Task directions. The copy you produce must hold every record exactly, and none of the images.

Data excerpts.
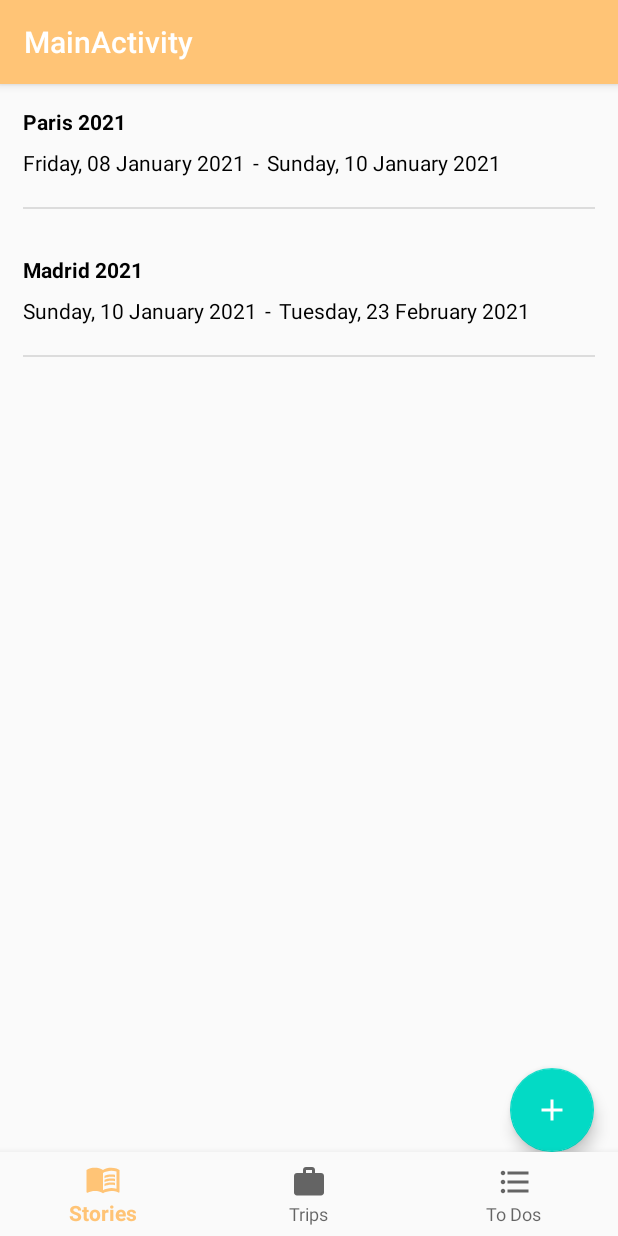
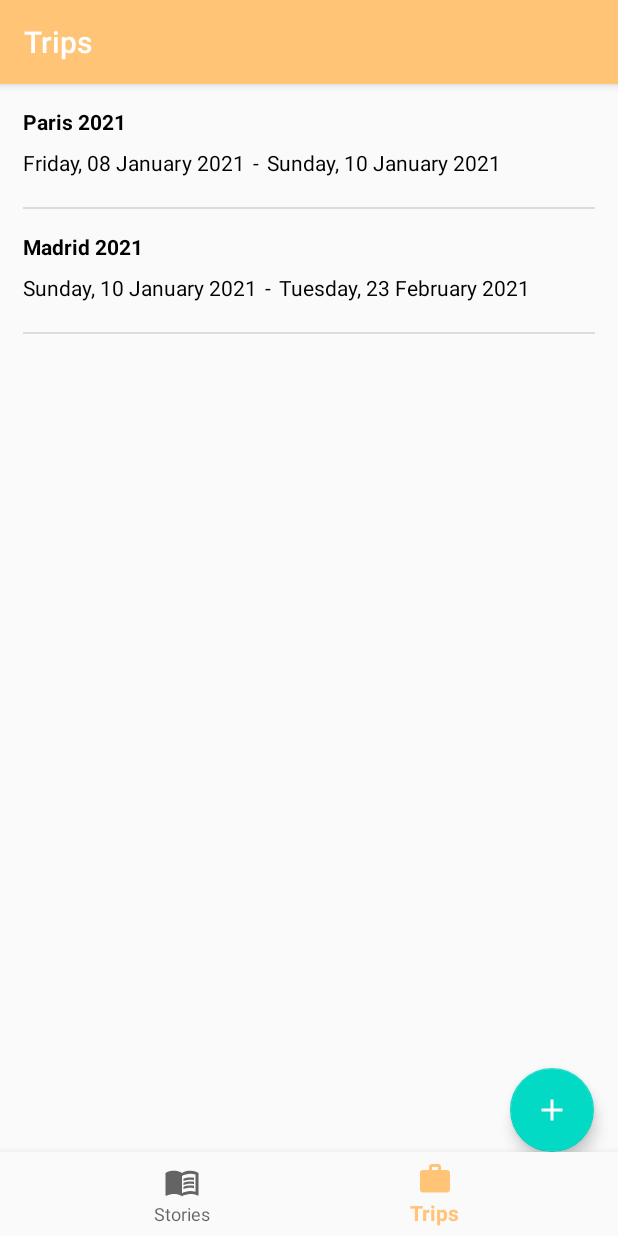
Before and after one commit to salsahava/journ-old, an Android app: the TripListFragment screen opened through its navigation route, on a phone screen of 412 x 824 dp. Run offline under Robolectric (Android 15) with nearby library versions, the phone set to English and light mode, and no system bars; our stand-ins replace Room's generated code, navigation-ui.

Commit message:
More minor fixes

```diff
--- a/JournApp/app/src/main/java/id/ac/ui/cs/mobileprogramming/salsahava/journ/adapter/RecyclerViewCommentAdapter.java
+++ b/JournApp/app/src/main/java/id/ac/ui/cs/mobileprogramming/salsahava/journ/adapter/RecyclerViewCommentAdapter.java
@@ -1,7 +1,6 @@
 package id.ac.ui.cs.mobileprogramming.salsahava.journ.adapter;
 
 import android.content.Context;
-import android.graphics.Bitmap;
 import android.view.LayoutInflater;
 import android.view.View;
 import android.view.ViewGroup;
@@ -9,7 +8,6 @@ import android.widget.ImageView;
 import android.widget.TextView;
 
 import androidx.annotation.NonNull;
-import androidx.constraintlayout.widget.ConstraintLayout;
 import androidx.recyclerview.widget.RecyclerView;
 
 import com.bumptech.glide.Glide;
--- a/JournApp/app/src/main/java/id/ac/ui/cs/mobileprogramming/salsahava/journ/ui/MainActivity.java
+++ b/JournApp/app/src/main/java/id/ac/ui/cs/mobileprogramming/salsahava/journ/ui/MainActivity.java
@@ -36,10 +36,11 @@ public class MainActivity extends AppCompatActivity implements Communicator {
         navView = findViewById(R.id.nav_view);
 
         AppBarConfiguration appBarConfiguration = new AppBarConfiguration.Builder(
-                R.id.navigation_home, R.id.navigation_stories, R.id.navigation_todos)
+                R.id.navigation_home, R.id.navigation_trips)
                 .build();
 
-        NavController navController = Navigation.findNavController(this, R.id.nav_host_fragment);
+        NavHostFragment navHostFragment = (NavHostFragment) getSupportFragmentManager().findFragmentById(R.id.nav_host_fragment);
+        NavController navController = navHostFragment.getNavController();
         NavigationUI.setupActionBarWithNavController(this, navController, appBarConfiguration);
         NavigationUI.setupWithNavController(navView, navController);
 
--- a/JournApp/app/src/main/res/layout/fragment_trip_item.xml
+++ b/JournApp/app/src/main/res/layout/fragment_trip_item.xml
@@ -5,7 +5,9 @@
     android:layout_width="match_parent"
     android:layout_height="wrap_content"
     android:orientation="vertical"
-    android:padding="15dp"
+    android:paddingStart="15dp"
+    android:paddingEnd="15dp"
+    android:paddingTop="15dp"
     android:id="@+id/tripListLayout">
 
     <TextView
--- a/JournApp/app/src/main/res/menu/bottom_nav.xml
+++ b/JournApp/app/src/main/res/menu/bottom_nav.xml
@@ -2,20 +2,14 @@
 <menu xmlns:android="http://schemas.android.com/apk/res/android">
 
     <item
-        android:id="@+id/navigation_stories"
+        android:id="@+id/navigation_home"
         android:icon="@drawable/ic_baseline_menu_book_24"
         android:title="@string/title_stories"
         />
 
     <item
-        android:id="@+id/navigation_home"
+        android:id="@+id/navigation_trips"
         android:icon="@drawable/ic_baseline_work_24"
         android:title="@string/title_trips"
         />
-
-    <item
-        android:id="@+id/navigation_todos"
-        android:icon="@drawable/ic_baseline_format_list_bulleted_24"
-        android:title="@string/title_todos"
-        />
 </menu>
```
Also changed, not shown: JournApp/app/src/main/java/id/ac/ui/cs/mobileprogramming/salsahava/journ/ui/AddStoryActivity.java (+9 -49 lines).
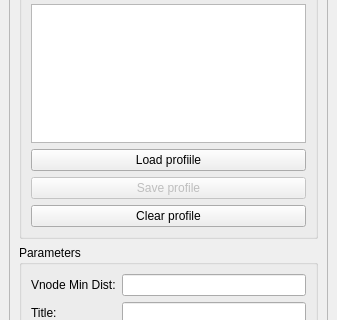
The window that core/ui/toolbars/om/profile.ui (Giswater/giswater_qgis_plugin) describes before a commit, drawn with Qt 5; both pictures show x 0 to 337 and y 101 to 421 of the 337 by 535 pixel window.
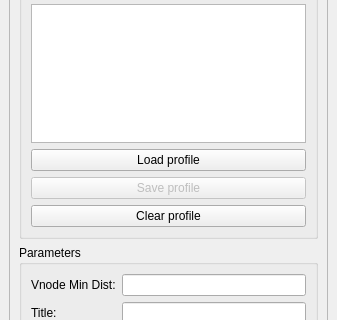
The same window after the commit. Icons and pictures are not drawn.

Commit message: fix(profile): refactor transalte files related to dlg and show correct translations

Patch:
```diff
--- a/core/ui/toolbars/om/profile.ui
+++ b/core/ui/toolbars/om/profile.ui
@@ -31,8 +31,8 @@
         <rect>
          <x>0</x>
          <y>0</y>
-         <width>292</width>
-         <height>420</height>
+         <width>317</width>
+         <height>430</height>
         </rect>
        </property>
        <layout class="QGridLayout" name="gridLayout">
@@ -131,7 +131,7 @@
            <item row="2" column="0" colspan="2">
             <widget class="QPushButton" name="btn_load_profile">
              <property name="text">
-              <string>Load profiile</string>
+              <string>Load profile</string>
              </property>
             </widget>
            </item>
```
The commit also changes 18 other files.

Answer.
Before and after one commit to salsahava/journ-old, an Android app: the TripListFragment screen opened through its navigation route, on a phone screen of 412 x 824 dp. Run offline under Robolectric (Android 15) with nearby library versions, the phone set to English and light mode, and no system bars; our stand-ins replace Room's generated code, navigation-ui.

Commit message:
More minor fixes

```diff
--- a/JournApp/app/src/main/java/id/ac/ui/cs/mobileprogramming/salsahava/journ/adapter/RecyclerViewCommentAdapter.java
+++ b/JournApp/app/src/main/java/id/ac/ui/cs/mobileprogramming/salsahava/journ/adapter/RecyclerViewCommentAdapter.java
@@ -1,7 +1,6 @@
 package id.ac.ui.cs.mobileprogramming.salsahava.journ.adapter;
 
 import android.content.Context;
-import android.graphics.Bitmap;
 import android.view.LayoutInflater;
 import android.view.View;
 import android.view.ViewGroup;
@@ -9,7 +8,6 @@ import android.widget.ImageView;
 import android.widget.TextView;
 
 import androidx.annotation.NonNull;
-import androidx.constraintlayout.widget.ConstraintLayout;
 import androidx.recyclerview.widget.RecyclerView;
 
 import com.bumptech.glide.Glide;
--- a/JournApp/app/src/main/java/id/ac/ui/cs/mobileprogramming/salsahava/journ/ui/MainActivity.java
+++ b/JournApp/app/src/main/java/id/ac/ui/cs/mobileprogramming/salsahava/journ/ui/MainActivity.java
@@ -36,10 +36,11 @@ public class MainActivity extends AppCompatActivity implements Communicator {
         navView = findViewById(R.id.nav_view);
 
         AppBarConfiguration appBarConfiguration = new AppBarConfiguration.Builder(
-                R.id.navigation_home, R.id.navigation_stories, R.id.navigation_todos)
+                R.id.navigation_home, R.id.navigation_trips)
                 .build();
 
-        NavController navController = Navigation.findNavController(this, R.id.nav_host_fragment);
+        NavHostFragment navHostFragment = (NavHostFragment) getSupportFragmentManager().findFragmentById(R.id.nav_host_fragment);
+        NavController navController = navHostFragment.getNavController();
         NavigationUI.setupActionBarWithNavController(this, navController, appBarConfiguration);
         NavigationUI.setupWithNavController(navView, navController);
 
--- a/JournApp/app/src/main/res/layout/fragment_trip_item.xml
+++ b/JournApp/app/src/main/res/layout/fragment_trip_item.xml
@@ -5,7 +5,9 @@
     android:layout_width="match_parent"
     android:layout_height="wrap_content"
     android:orientation="vertical"
-    android:padding="15dp"
+    android:paddingStart="15dp"
+    android:paddingEnd="15dp"
+    android:paddingTop="15dp"
     android:id="@+id/tripListLayout">
 
     <TextView
--- a/JournApp/app/src/main/res/menu/bottom_nav.xml
+++ b/JournApp/app/src/main/res/menu/bottom_nav.xml
@@ -2,20 +2,14 @@
 <menu xmlns:android="http://schemas.android.com/apk/res/android">
 
     <item
-        android:id="@+id/navigation_stories"
+        android:id="@+id/navigation_home"
         android:icon="@drawable/ic_baseline_menu_book_24"
         android:title="@string/title_stories"
         />
 
     <item
-        android:id="@+id/navigation_home"
+        android:id="@+id/navigation_trips"
         android:icon="@drawable/ic_baseline_work_24"
         android:title="@string/title_trips"
         />
-
-    <item
-        android:id="@+id/navigation_todos"
-        android:icon="@drawable/ic_baseline_format_list_bulleted_24"
-        android:title="@string/title_todos"
-        />
 </menu>
```
Also changed, not shown: JournApp/app/src/main/java/id/ac/ui/cs/mobileprogramming/salsahava/journ/ui/AddStoryActivity.java (+9 -49 lines).
The window that core/ui/toolbars/om/profile.ui (Giswater/giswater_qgis_plugin) describes before a commit, drawn with Qt 5; both pictures show x 0 to 337 and y 101 to 421 of the 337 by 535 pixel window.
The same window after the commit. Icons and pictures are not drawn.

Commit message: fix(profile): refactor transalte files related to dlg and show correct translations

Patch:
```diff
--- a/core/ui/toolbars/om/profile.ui
+++ b/core/ui/toolbars/om/profile.ui
@@ -31,8 +31,8 @@
         <rect>
          <x>0</x>
          <y>0</y>
-         <width>292</width>
-         <height>420</height>
+         <width>317</width>
+         <height>430</height>
         </rect>
        </property>
        <layout class="QGridLayout" name="gridLayout">
@@ -131,7 +131,7 @@
            <item row="2" column="0" colspan="2">
             <widget class="QPushButton" name="btn_load_profile">
              <property name="text">
-              <string>Load profiile</string>
+              <string>Load profile</string>
              </property>
             </widget>
            </item>
```
The commit also changes 18 other files.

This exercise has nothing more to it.